The Temple University Graduate Students’ Association is claiming victory after reaching a tentative four-year contract settlement with the University.
The tentative agreement provides for wage hikes, increased health coverage, language on workloads and provisions for training — all key issues of TUGSA.
“We are especially pleased with the increase in the minimum wages [that graduates are paid],” union organizer Rob Callahan said.
The contract has been signed by TUGSA representatives and voted on by union members on Wednesday and Thursday.
Graduate assistants are currently paid an average of $11,000 a year. Under the new contract, grads working in the sciences will receive a minimum of $13,400 for the 2002-2003 school year, those in social sciences, business, education, and health will receive $12,900, and those in arts and humanities will receive $12,400. Graduates will receive a 2.75 percent raise in the next three years, which should exceed increases in the cost of living, Callahan said.

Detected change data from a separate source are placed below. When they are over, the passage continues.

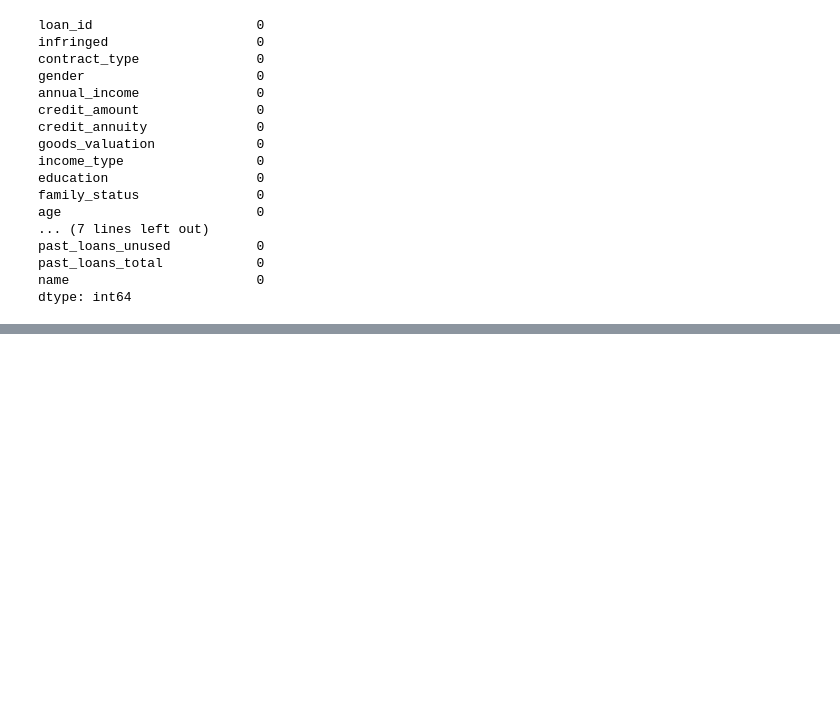
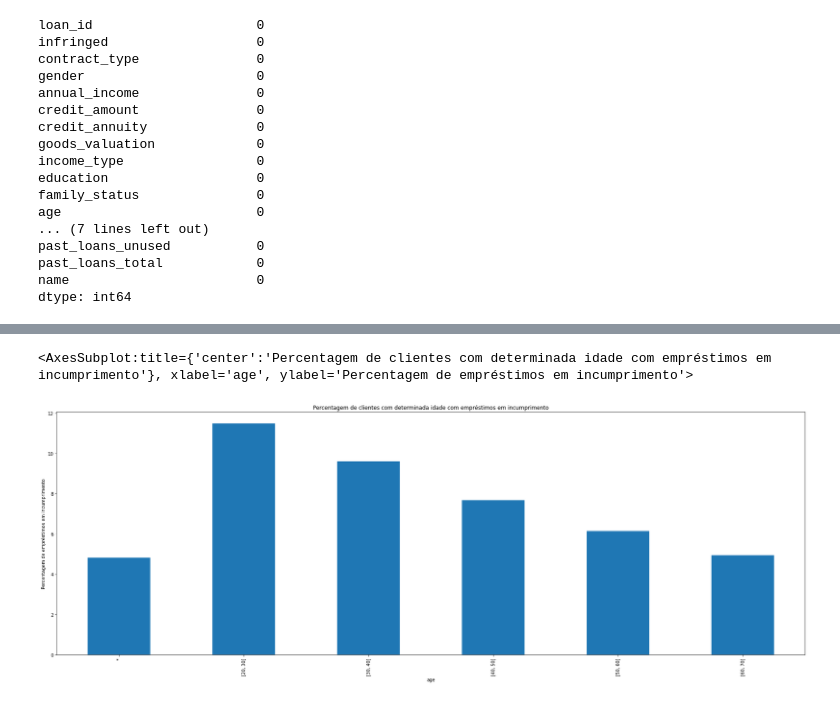
Before and after one commit to patii01/SP-Project, a Jupyter notebook: Assignment 2/dataset.ipynb, the cells around one changed output, grey strips where cells are left out. Cells and saved outputs as stored; diff of their text form; code cells hidden in the pictures; blank space fills up the shorter version.

```diff
--- a/Assignment 2/dataset.ipynb
+++ b/Assignment 2/dataset.ipynb
@@ -61,0 +95,14 @@ dtype: int64
+# %%
+count_inf = anonymized[anonymized['infringed']==1.0].groupby(['age']).size()
+
+age = anonymized.groupby(['age']).size()
+
+
+plt.title("Percentagem de clientes com determinada idade com empréstimos em incumprimento")
+plt.xlabel("Idade dos clientes")
+plt.ylabel("Percentagem de empréstimos em incumprimento")
+
+((count_inf/age)*100).plot(figsize=(30,10), kind='bar')
+# %% [output]
+<AxesSubplot:title={'center':'Percentagem de clientes com determinada idade com empréstimos em incumprimento'}, xlabel='age', ylabel='Percentagem de empréstimos em incumprimento'>
+[figure, added]
```
Also changed, not shown: parts of 2 cells of this notebook, 9 other files.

The contract comes after five months of contentious negotiations between the union and the University. TUGSA accused the University of using stalling tactics in the course of the negotiations. The union held several rallies and actions on campus, including a Groundhog’s day picket at the Liacouras Center, a work-in at the Student Center, and a picket of March’s Board of Trustees meeting.
The University declined to comment on the settlement, saying that they were waiting until after the contract vote this week.
The union also won a “dramatic step forward in availability and affordability in health coverage,” said Callahan. The University currently pays $400 toward health coverage. Under the new agreement, the University will pay for 12 months of coverage from CompSelect or nine months of coverage from Keystone, with the summer months paid for by the student.
The Keystone plan has cost grad students less than CompSelect and offers vision, dental and prescription coverage. CompSelect has been described as the “spatula plan” by some union members, saying that it will scrape you off of the street but not much else. Under the old contract, the university paid 68 percent of the cost for CompSelect or 26 percent of the Keystone costs.
Graduates can enroll their spouses and dependents on the health plan, as well as domestic partners. TUGSA is the first union at Temple to win the right to enroll domestic partners in University health plans.
Also included in the contract were limits on workload. The contract formalizes the rule of a maximum of 20 hours a week for each grad student. Many union members have complained that they are often given amounts of work that exceeds this limit.
The union “did not accomplish as much as we had hoped for” in the contract in terms of training for the graduates, Callahan said. TUGSA had been pushing for better training for the graduate assistants.
The contract gives graduates compensation for attending mandatory training sessions at the beginning of the semester. Graduates will be compensated with a reduced workload equivalent to the number of hours in training.
The new contract also provides for other issues such as grievance procedures, arbitration procedures and full-tuition remission. It also prohibits strikes and lockouts throughout the contract length.
Brian White can be reached at firstname.lastname@example.org